From the annals of bad timing comes this news from a week ago:
The California Community Colleges’ Board of Governors today approved a new partnership with Western Governors University (WGU) that allows graduates of California’s 114 community colleges to transfer and seek their bachelor’s degree at a discount from the fully accredited, online institution.
The agreement goes beyond pre-setting up transfers. It also is meant to encourage CCC students to move to WGU for their bachelor’s degree, where appropriate. There are terms for a 5% discount for CCC students, and there is a section on joint marketing.
The CCCCO supports and will encourage CCCs to collaborate with WGU so that partnership
information is available to students, faculty, and staff. WGU will also work in collaboration
with the CCCCO to assist in dissemination of information to students, faculty, and staff at
CCCs. CCCs will be encouraged to publicize locally the Chancellor’s Office support of this
agreement, to inform students, faculty, and staff of the agreement’s benefits.
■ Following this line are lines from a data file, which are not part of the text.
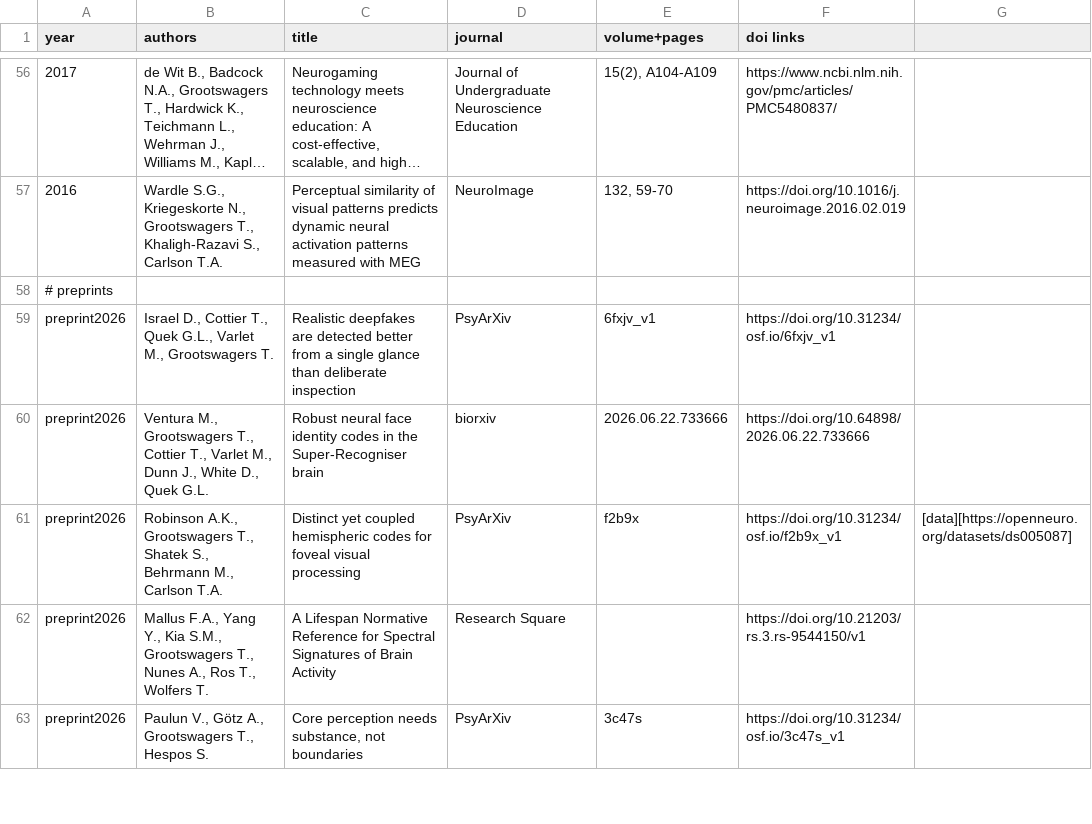
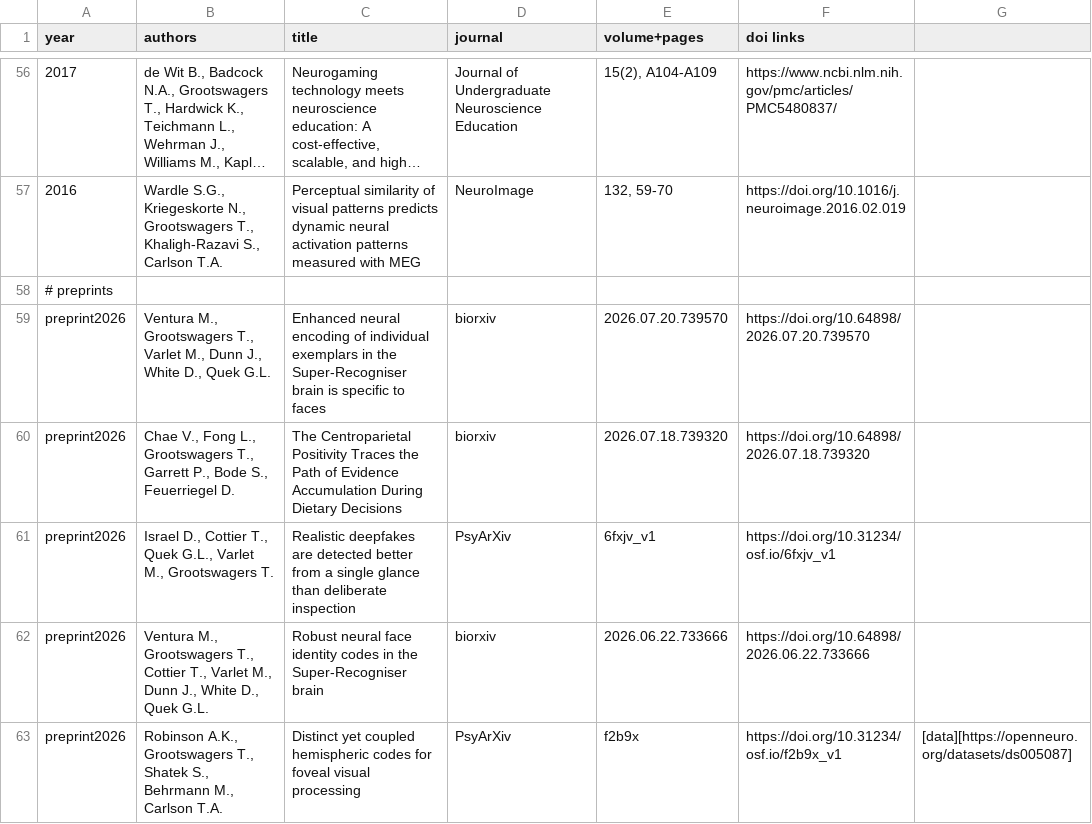
Before and after one commit to Tijl/tijl.github.io, a TSV file: publicationlist.tsv, drawn as a sheet; only a part is shown, gaps mark what is left out; the shorter side is filled out with more unchanged rows; long unchanged cells end in …; the diff names each change by its address in the sheet, - before the commit and + after, or states it on an @@ line.

```diff
--- a/publicationlist.tsv
+++ b/publicationlist.tsv
+row 59: preprint2026 | Ventura M., Grootswagers T., Varlet M., Dunn J., White D., Quek G.L. | Enhanced neural encoding of individual exemplars in the Super-Recogniser brain is specific to faces | biorxiv | 2026.07.20.739570 | https://doi.org/10.64898/2026.07.20.739570
+row 60: preprint2026 | Chae V., Fong L., Grootswagers T., Garrett P., Bode S., Feuerriegel D. | The Centroparietal Positivity Traces the Path of Evidence Accumulation During Dietary Decisions | biorxiv | 2026.07.18.739320 | https://doi.org/10.64898/2026.07.18.739320
```
Also changed, not shown: 4 other files.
Information will
be encouraged through established internal CCC communication channels (such as
student/employee newsletters, web sites pages, and listservs)
This news comes at the same time as the active debate on the CCC system being directed to create a fully-online college serving non-traditional working adult students.
These are dramatic proposals for the largest higher education system in the US, and there is bound to be plenty of opposition to such plans from faculty unions and other groups skeptical about changes in model.
I suspect that the political climate in California just got a lot more difficult in terms of implementing both initiatives, and I suspect that the option lists available for setting up the new online college is shorter than it was last week.
To be clear for those who have not read the first post, I consider the audit a travesty. The CBE movement and individual programs deserve scrutiny to ensure quality education for students, but this audit and its impact will do nothing useful to protect students or ensure quality.
((Full disclosure and Update: WGU is a past client of MindWires. Although we have no recent or pending relationship with WGU, since the topic was raised at Hack Education, I have added this disclosure. SNHU is a customer of our LMS market analysis service.))